Tenualosa ilisha, the Indian Shad, is one of the most important commercial fish of the Indo-Pacific region and the Hilsa fishery in India is dependent on this species. Presently, the fishery resource of the species lies largely within the Bhagirathi–Hooghly component of the Ganga River system. The annual fish catch of Hilsa from the Bhagirathi–Hooghly River has fluctuated over the years ranging between 12,733 and 20,000 t between 2000–2001 and 2010–2012.
The monsoon migration of Hilsa commences in July and gradually picks up in August. From September onwards, the magnitude of migration to the freshwater system showed a declining trend. Stretches between Nischintapur and Diamond Harbour downstream, Hooghly Ghat and Kalna in the freshwater tidal zone, and Lalbagh to Farakka in the Bhagirathi River have been delineated as potential breeding grounds for Hilsa.
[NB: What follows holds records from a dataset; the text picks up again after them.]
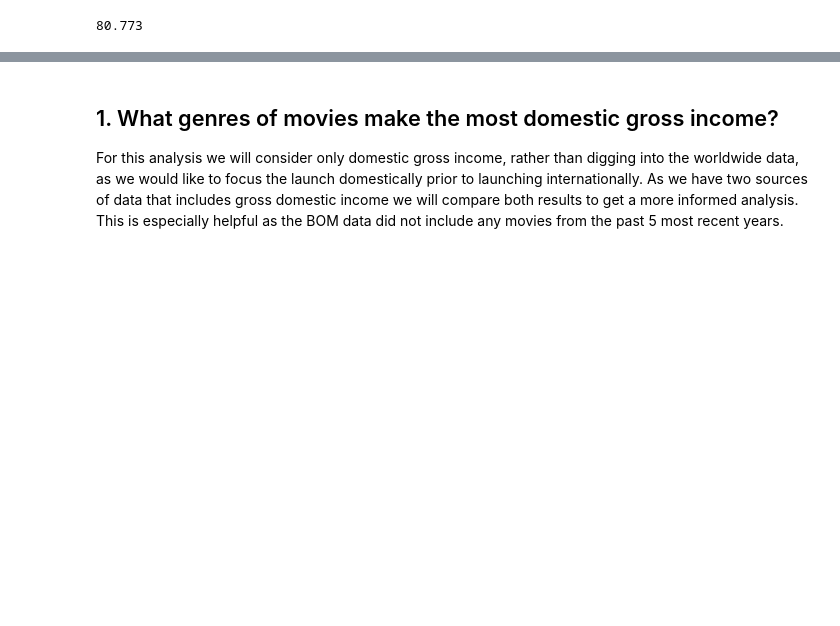
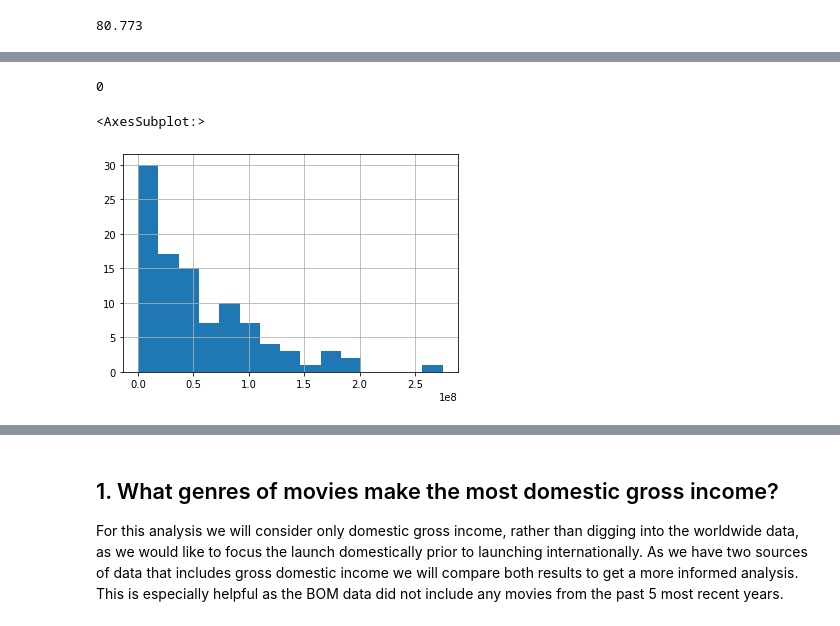
Before and after one commit to Bella3s/movie-analysis-project, a Jupyter notebook: movie_performance_analysis.ipynb, the cells around one changed output, grey strips where cells are left out. Saved outputs shown, nothing was run; the diff lists cells and outputs as text; code cells hidden in the pictures; blank space fills up the shorter version.

```diff
--- a/movie_performance_analysis.ipynb
+++ b/movie_performance_analysis.ipynb
@@ -960,0 +976,3 @@ top_ten_by_votecount = grouped.sort_values(by='vote_count', ascending=False).hea
+# %%
+top_100_gross = IMDB_and_theNums_df.sort_values('domestic_gross', ascending=False).head(100)
+top_100_gross.head()
@@ -960,0 +986,9 @@ top_ten_by_votecount = grouped.sort_values(by='vote_count', ascending=False).hea
+# %%
+top_100_gross['production_budget_int'].isna().sum()
+# %% [output]
+0
+# %%
+top_100_gross['production_budget_int'].hist(bins=15)
+# %% [output]
+<AxesSubplot:>
+[figure, added]
```
Also changed, not shown: parts of 39 cells of this notebook.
The intense fishing pressure in the coastal estuarine zone almost year round, especially in breeding season, adversely affects the breeding migration, spawning, and recruitment success vis a vis overall fishery of Hilsa in the system. There is an immediate need to implement effective conservation measures to protect breeders, potential breeding grounds, and juveniles for the cause of sustainable Hilsa fishery.